He made similar comments in July during an Oval Office meeting with Pakistani Prime Minister Imran Khan. At that point, Trump claimed he could win the war “in a week” but said he did not want to go that route, because “I just don’t want to kill 10 million people.”
He later clarified that he had plans in reserve to drop enormous bombs on the country in an all-out military onslaught.
The U.S. military’s role in Afghanistan has been a continuing sore spot for Trump. Recent developments have left uncertain the administration’s strategy for achieving a political solution to the war and the U.S. troop withdrawals Trump has promised.
Earlier this month, Trump decided to call off a secret meeting he planned with Afghan and Taliban leaders to secure a peace deal, after a U.S. soldier was killed in a Taliban attack.

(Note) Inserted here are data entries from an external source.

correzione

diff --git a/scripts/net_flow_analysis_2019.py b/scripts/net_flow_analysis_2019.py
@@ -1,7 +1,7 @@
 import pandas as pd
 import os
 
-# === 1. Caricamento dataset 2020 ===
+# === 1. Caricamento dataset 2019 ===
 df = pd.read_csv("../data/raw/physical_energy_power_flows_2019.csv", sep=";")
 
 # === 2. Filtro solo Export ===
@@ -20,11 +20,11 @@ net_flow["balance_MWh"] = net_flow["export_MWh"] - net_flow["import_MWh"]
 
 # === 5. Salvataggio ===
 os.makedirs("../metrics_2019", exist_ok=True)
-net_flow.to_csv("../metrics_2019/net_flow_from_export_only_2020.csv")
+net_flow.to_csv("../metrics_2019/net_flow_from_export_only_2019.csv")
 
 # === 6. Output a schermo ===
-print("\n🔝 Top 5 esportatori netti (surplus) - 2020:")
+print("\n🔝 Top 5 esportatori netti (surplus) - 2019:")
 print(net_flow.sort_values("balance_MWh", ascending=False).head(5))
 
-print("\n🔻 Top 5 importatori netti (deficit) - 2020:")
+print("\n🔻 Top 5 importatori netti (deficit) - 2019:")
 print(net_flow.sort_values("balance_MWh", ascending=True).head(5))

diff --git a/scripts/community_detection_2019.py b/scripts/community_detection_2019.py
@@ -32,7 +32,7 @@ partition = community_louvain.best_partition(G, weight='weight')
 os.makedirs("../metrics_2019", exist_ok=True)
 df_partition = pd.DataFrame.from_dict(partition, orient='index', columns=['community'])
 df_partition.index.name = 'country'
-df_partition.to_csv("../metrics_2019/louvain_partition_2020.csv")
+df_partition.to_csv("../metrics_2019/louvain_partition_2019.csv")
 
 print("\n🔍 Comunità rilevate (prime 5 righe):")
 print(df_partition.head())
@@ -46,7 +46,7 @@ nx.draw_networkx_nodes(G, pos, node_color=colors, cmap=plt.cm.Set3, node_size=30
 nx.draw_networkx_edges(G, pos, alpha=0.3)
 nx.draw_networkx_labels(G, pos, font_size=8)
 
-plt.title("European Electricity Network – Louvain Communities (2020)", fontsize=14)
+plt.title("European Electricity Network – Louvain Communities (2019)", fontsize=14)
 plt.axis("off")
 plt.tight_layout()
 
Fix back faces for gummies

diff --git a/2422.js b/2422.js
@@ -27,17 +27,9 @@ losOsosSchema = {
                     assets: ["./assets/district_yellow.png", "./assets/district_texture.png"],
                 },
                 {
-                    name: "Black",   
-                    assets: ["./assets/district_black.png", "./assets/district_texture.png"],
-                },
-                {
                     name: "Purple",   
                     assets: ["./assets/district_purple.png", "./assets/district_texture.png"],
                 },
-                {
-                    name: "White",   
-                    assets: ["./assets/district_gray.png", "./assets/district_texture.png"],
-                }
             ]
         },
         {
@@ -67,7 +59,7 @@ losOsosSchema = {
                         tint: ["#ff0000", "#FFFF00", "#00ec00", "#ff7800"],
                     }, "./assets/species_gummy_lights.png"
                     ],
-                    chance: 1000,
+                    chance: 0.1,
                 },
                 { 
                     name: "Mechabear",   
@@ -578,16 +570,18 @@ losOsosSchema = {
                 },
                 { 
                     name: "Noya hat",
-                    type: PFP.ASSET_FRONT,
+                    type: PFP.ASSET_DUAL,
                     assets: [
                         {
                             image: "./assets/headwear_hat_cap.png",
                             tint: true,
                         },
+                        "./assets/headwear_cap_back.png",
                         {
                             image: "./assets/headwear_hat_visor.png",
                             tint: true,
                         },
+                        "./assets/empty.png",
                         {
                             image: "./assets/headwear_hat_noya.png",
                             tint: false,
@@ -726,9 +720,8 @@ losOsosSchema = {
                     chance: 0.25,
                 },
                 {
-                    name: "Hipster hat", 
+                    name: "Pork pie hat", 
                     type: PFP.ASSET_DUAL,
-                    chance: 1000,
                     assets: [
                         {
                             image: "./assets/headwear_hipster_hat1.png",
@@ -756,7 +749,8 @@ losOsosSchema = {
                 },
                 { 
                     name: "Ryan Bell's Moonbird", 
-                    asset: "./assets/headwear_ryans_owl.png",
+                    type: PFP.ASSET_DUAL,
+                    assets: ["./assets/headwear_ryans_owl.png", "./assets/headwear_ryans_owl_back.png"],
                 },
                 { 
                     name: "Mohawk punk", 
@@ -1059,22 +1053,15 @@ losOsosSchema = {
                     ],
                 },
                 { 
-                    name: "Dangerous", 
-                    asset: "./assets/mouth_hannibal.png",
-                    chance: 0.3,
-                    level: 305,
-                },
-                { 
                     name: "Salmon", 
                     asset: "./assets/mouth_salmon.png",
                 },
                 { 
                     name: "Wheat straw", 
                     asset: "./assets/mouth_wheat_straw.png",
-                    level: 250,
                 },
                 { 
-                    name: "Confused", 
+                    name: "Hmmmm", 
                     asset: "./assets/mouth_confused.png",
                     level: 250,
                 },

In late 2017, on the recommendation of his national security team, Trump increased the U.S. troop presence in Afghanistan from around 8,600 to around 14,000.
About 5,400 were to be withdrawn as part of a U.S.-Taliban agreement that was due to be signed after nearly a year of negotiations. In canceling the signing, which Trump had proposed be held at Camp David, he said that the talks were “dead.”
Anne Gearan and Karen DeYoung contributed to this report.